# EXERCISE
Within the data below, copy each line where the string "output" is found.

(Difference listings)
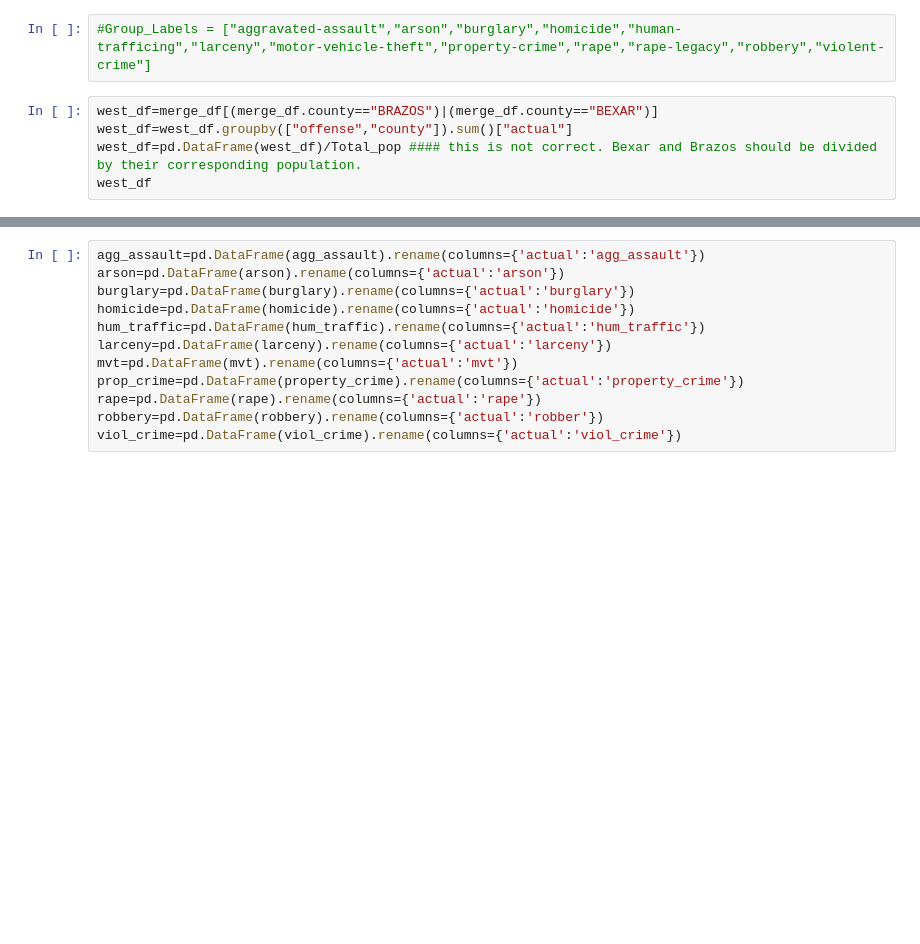
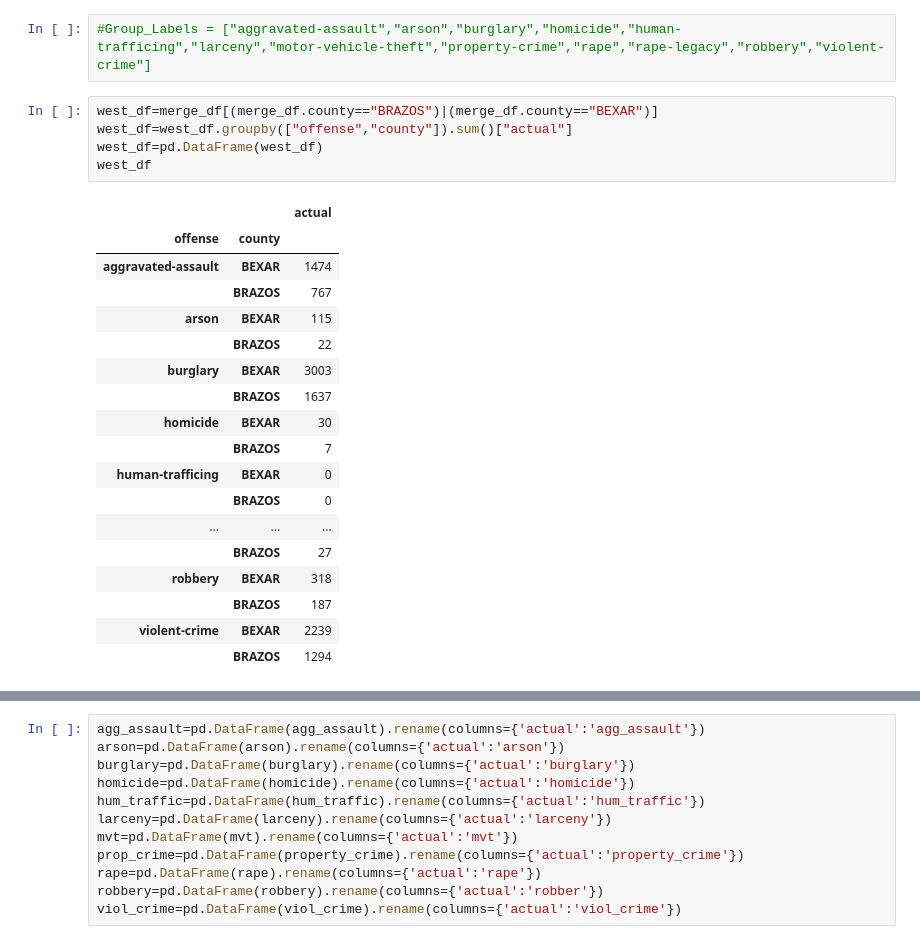
Before and after one commit to Aprieto7/Project-1, a Jupyter notebook: Crime_Data.ipynb, the cells around one changed output, grey strips where cells are left out. Drawn from its saved outputs; the diff is of its cells as text; blank space fills up the shorter version.

```diff
--- a/Crime_Data.ipynb
+++ b/Crime_Data.ipynb
@@ -388,5 +449,24 @@ plt.savefig("../figures/correlation_between_types_of_crime")
 # %%
 west_df=merge_df[(merge_df.county=="BRAZOS")|(merge_df.county=="BEXAR")]
 west_df=west_df.groupby(["offense","county"]).sum()["actual"]
-west_df=pd.DataFrame(west_df)/Total_pop #### this is not correct. Bexar and Brazos should be divided by their corresponding population.
+west_df=pd.DataFrame(west_df)
 west_df
+# %% [output]
+|  |  | actual |
+| offense | county |  |
+| aggravated-assault | BEXAR | 1474 |
+|  | BRAZOS | 767 |
+| arson | BEXAR | 115 |
+|  | BRAZOS | 22 |
+| burglary | BEXAR | 3003 |
+|  | BRAZOS | 1637 |
+| homicide | BEXAR | 30 |
+|  | BRAZOS | 7 |
+| human-trafficing | BEXAR | 0 |
+|  | BRAZOS | 0 |
+| ... | ... | ... |
+|  | BRAZOS | 27 |
+| robbery | BEXAR | 318 |
+|  | BRAZOS | 187 |
+| violent-crime | BEXAR | 2239 |
+|  | BRAZOS | 1294 |
```
Also changed, not shown: parts of 17 cells of this notebook, 6 other files.
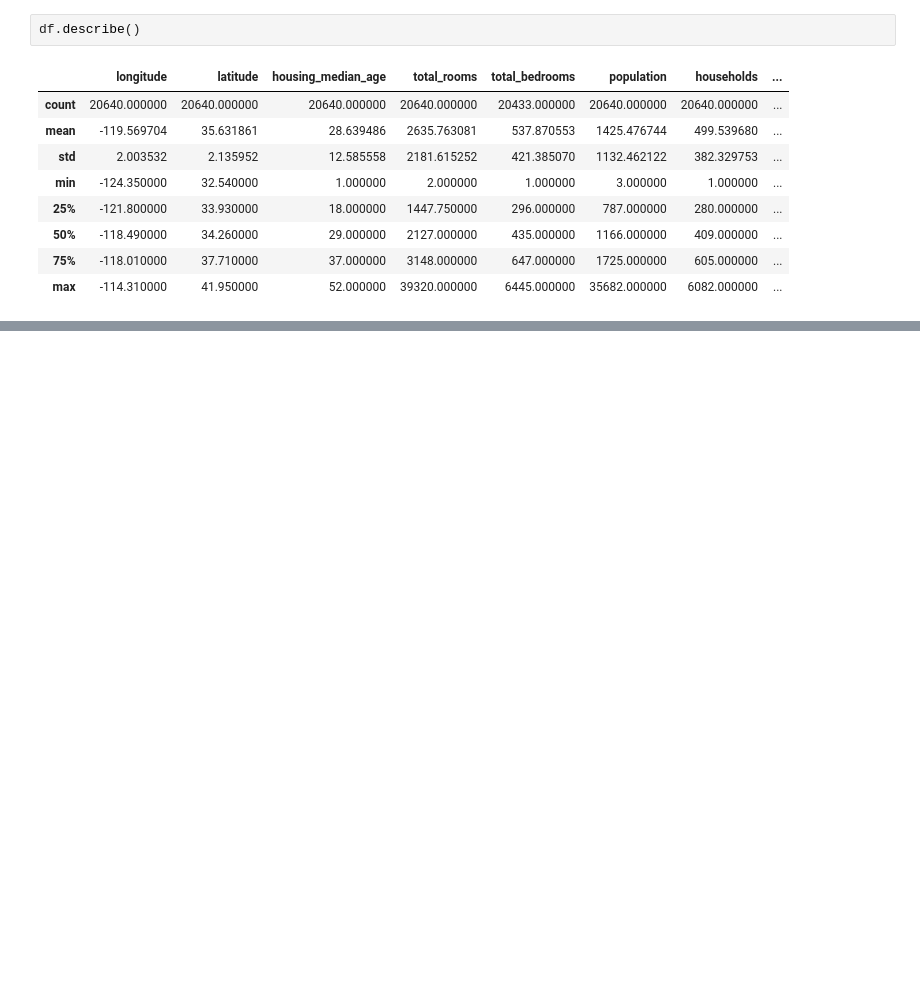
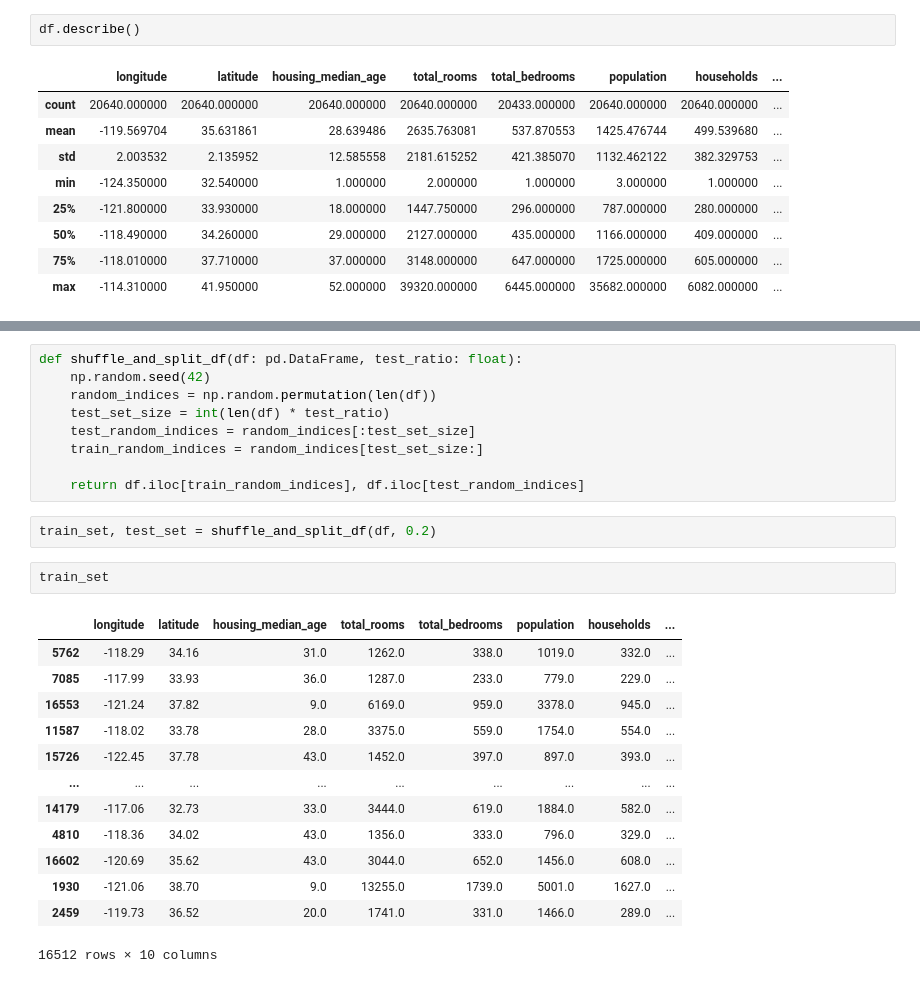
Before and after one commit to Yousefess/ML-DL, a Jupyter notebook: 02 Machine Learning with Project/01 end-to-end Regression/Regression.ipynb, the cells around one changed output, grey strips where cells are left out. Drawn from its saved outputs; the diff is of its cells as text; blank space fills up the shorter version.

```diff
--- a/02 Machine Learning with Project/01 end-to-end Regression/Regression.ipynb
+++ b/02 Machine Learning with Project/01 end-to-end Regression/Regression.ipynb
@@ -62,0 +79,27 @@ df.describe()
+# %%
+def shuffle_and_split_df(df: pd.DataFrame, test_ratio: float):
+    np.random.seed(42)
+    random_indices = np.random.permutation(len(df))
+    test_set_size = int(len(df) * test_ratio)
+    test_random_indices = random_indices[:test_set_size]
+    train_random_indices = random_indices[test_set_size:]
+
+    return df.iloc[train_random_indices], df.iloc[test_random_indices]
+# %%
+train_set, test_set = shuffle_and_split_df(df, 0.2)
+# %%
+train_set
+# %% [output]
+|  | longitude | latitude | housing_median_age | total_rooms | total_bedrooms | population | households | ... |
+| 5762 | -118.29 | 34.16 | 31.0 | 1262.0 | 338.0 | 1019.0 | 332.0 | ... |
+| 7085 | -117.99 | 33.93 | 36.0 | 1287.0 | 233.0 | 779.0 | 229.0 | ... |
+| 16553 | -121.24 | 37.82 | 9.0 | 6169.0 | 959.0 | 3378.0 | 945.0 | ... |
+| 11587 | -118.02 | 33.78 | 28.0 | 3375.0 | 559.0 | 1754.0 | 554.0 | ... |
+| 15726 | -122.45 | 37.78 | 43.0 | 1452.0 | 397.0 | 897.0 | 393.0 | ... |
+| ... | ... | ... | ... | ... | ... | ... | ... | ... |
+| 14179 | -117.06 | 32.73 | 33.0 | 3444.0 | 619.0 | 1884.0 | 582.0 | ... |
+| 4810 | -118.36 | 34.02 | 43.0 | 1356.0 | 333.0 | 796.0 | 329.0 | ... |
+| 16602 | -120.69 | 35.62 | 43.0 | 3044.0 | 652.0 | 1456.0 | 608.0 | ... |
+| 1930 | -121.06 | 38.70 | 9.0 | 13255.0 | 1739.0 | 5001.0 | 1627.0 | ... |
+| 2459 | -119.73 | 36.52 | 20.0 | 1741.0 | 331.0 | 1466.0 | 289.0 | ... |
+16512 rows × 10 columns
```
Also changed, not shown: parts of 12 cells of this notebook.
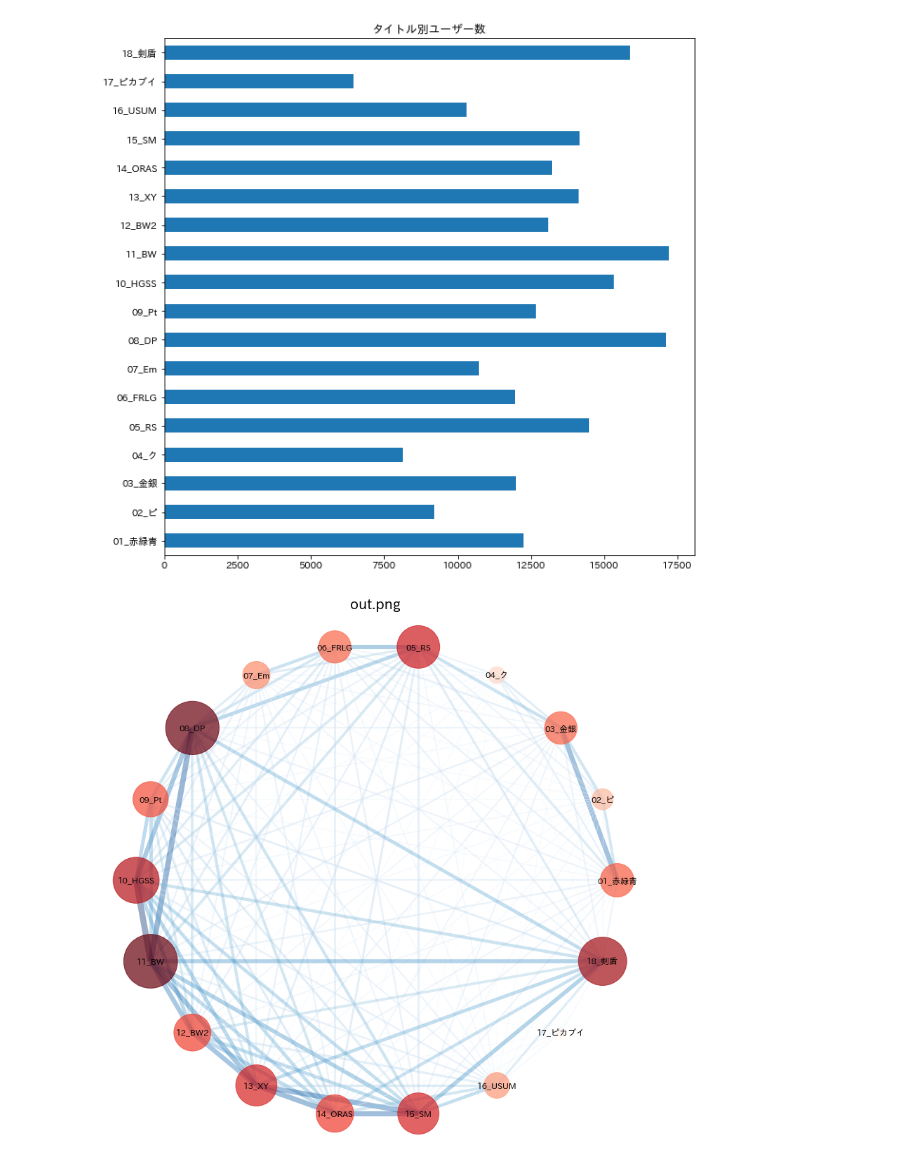
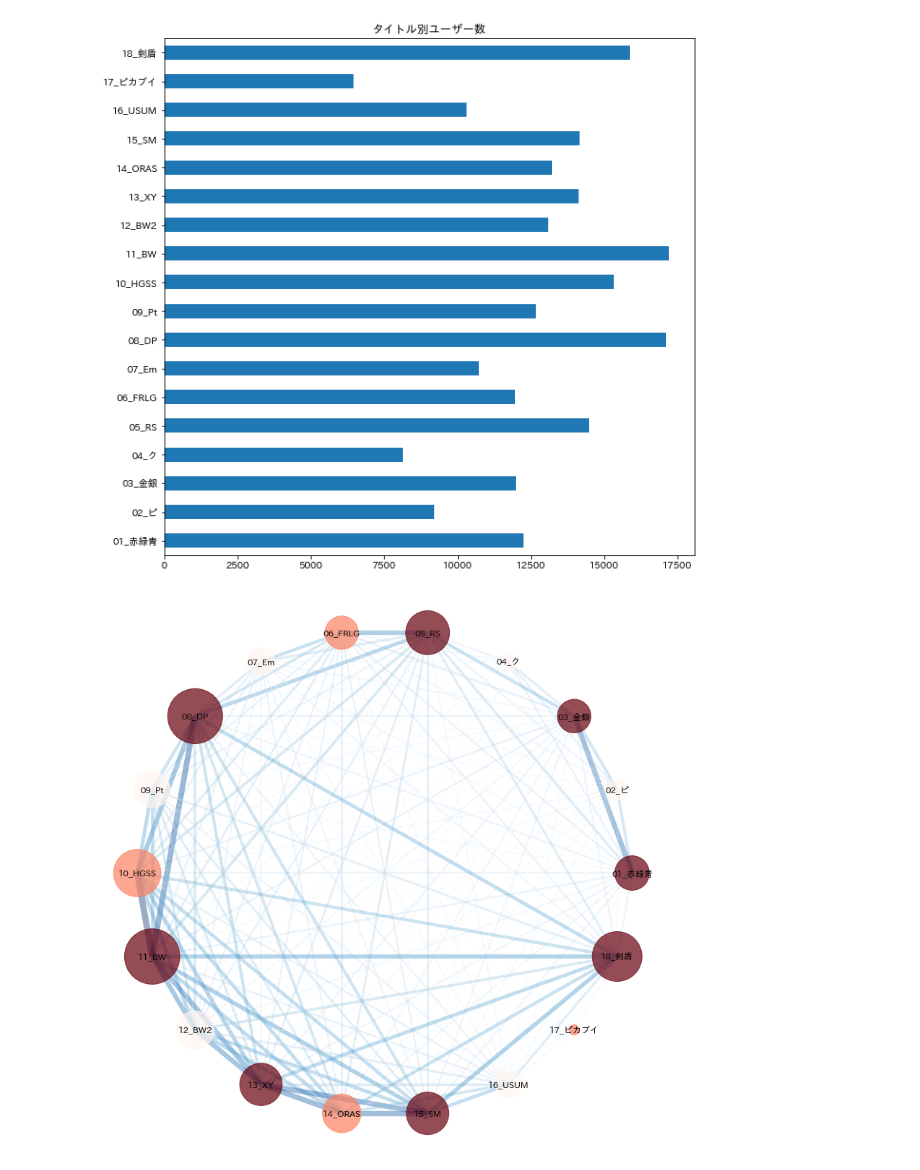
Before and after one commit to mrok273/Qiita, a Jupyter notebook: ポケモン/ネットワーク図の作成/ネットワーク図の作成.ipynb, the cells around one changed output. Cells and saved outputs as stored; diff of their text form; code cells hidden in the pictures.

```diff
--- a/ポケモン/ネットワーク図の作成/ネットワーク図の作成.ipynb
+++ b/ポケモン/ネットワーク図の作成/ネットワーク図の作成.ipynb
@@ -213,7 +205,7 @@ plt.title("タイトル別ユーザー数");
 # %% [output]
 [figure]
 # %%
-def plot_network(data,node_list, fig_size=(14, 14), file_name=None):
+def plot_network(data,node_list, fig_size=(14, 14), file_name=None,title_color=False):
     """
     parameter:
 
@@ -250,9 +242,9 @@ def plot_network(data,node_list, fig_size=(14, 14), file_name=None):
     for gen in gen_dict.values():
         player_dict[gen] = data[gen].sum()
 
-    nodes = list(gen_dict.values())
+
     G = nx.Graph() #グラフの作成
-    G.add_nodes_from(nodes) #ノードの作成
+    G.add_nodes_from(node_list) #ノードの作成
 
     # エッジの追加
     for i in range(len(df_ja)):
@@ -264,9 +256,28 @@ def plot_network(data,node_list, fig_size=(14, 14), file_name=None):
 
     #ノードの描画上の大きさの設定。数が多いと比較が難しくなるので、差を強調している
     node_size=[(v-4000)**2*10000/(max(player_dict.values())**2) for v in player_dict.values()]
+    def make_node_color(node_list):
+        minor_change=['02_ピ','04_ク','07_Em','09_Pt', '12_BW2','16_USUM']
+        remake=['06_FRLG', '10_HGSS','14_ORAS', '17_ピカブイ']
+        color_list=[]
+        for node in node_list:
+            if node in minor_change:
+                color = 3000
+            elif node in remake:
+                color = 6000
+            else:
+                color = 10000
+            color_list.append(color)
+        return color_list
+
+    if title_color:
+        node_color = make_node_color(node_list)
+    else:
+        node_color = node_size
+
 
     # グラフにノードを描画。ノードの色・大きさはここで設定
-    nx.draw_networkx_nodes(G, pos, node_color=list(player_dict.values()),
+    nx.draw_networkx_nodes(G, pos, node_color=node_color,
                            cmap=plt.cm.Reds,
                            alpha=0.7,
                            node_size=node_size)
@@ -276,18 +287,17 @@ def plot_network(data,node_list, fig_size=(14, 14), file_name=None):
 
     # エッジの太さ調節.こちらも差を強調する
     edge_width = [np.exp(d["weight"]-0.3)**5 for (u, v, d) in G.edges(data=True)]
-
     nx.draw_networkx_edges(G, pos, alpha=0.4, edge_color=edge_width, width=edge_width,edge_cmap=plt.cm.Blues)
 
     plt.axis('off')
-    plt.title(file_name,fontsize=20)
 
     if file_name !=None:
         plt.savefig(file_name, bbox_inches="tight")
     return df_ja
 # %%
-df_ja = plot_network(df,
-                     node_list,
-                     file_name="out.png")
+df_ja = plot_network(df
+                     ,node_list
+                     ,file_name="out.png"
+                    ,title_color=True)
 # %% [output]
-[figure, old version]
+[figure, new version]
```
Also changed, not shown: parts of 9 cells of this notebook, 1 other file.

# RESULT OF THIS EXERCISE
Before and after one commit to Aprieto7/Project-1, a Jupyter notebook: Crime_Data.ipynb, the cells around one changed output, grey strips where cells are left out. Drawn from its saved outputs; the diff is of its cells as text; blank space fills up the shorter version.
+# %% [output]
Before and after one commit to Yousefess/ML-DL, a Jupyter notebook: 02 Machine Learning with Project/01 end-to-end Regression/Regression.ipynb, the cells around one changed output, grey strips where cells are left out. Drawn from its saved outputs; the diff is of its cells as text; blank space fills up the shorter version.
+# %% [output]
Before and after one commit to mrok273/Qiita, a Jupyter notebook: ポケモン/ネットワーク図の作成/ネットワーク図の作成.ipynb, the cells around one changed output. Cells and saved outputs as stored; diff of their text form; code cells hidden in the pictures.
 # %% [output]
 # %% [output]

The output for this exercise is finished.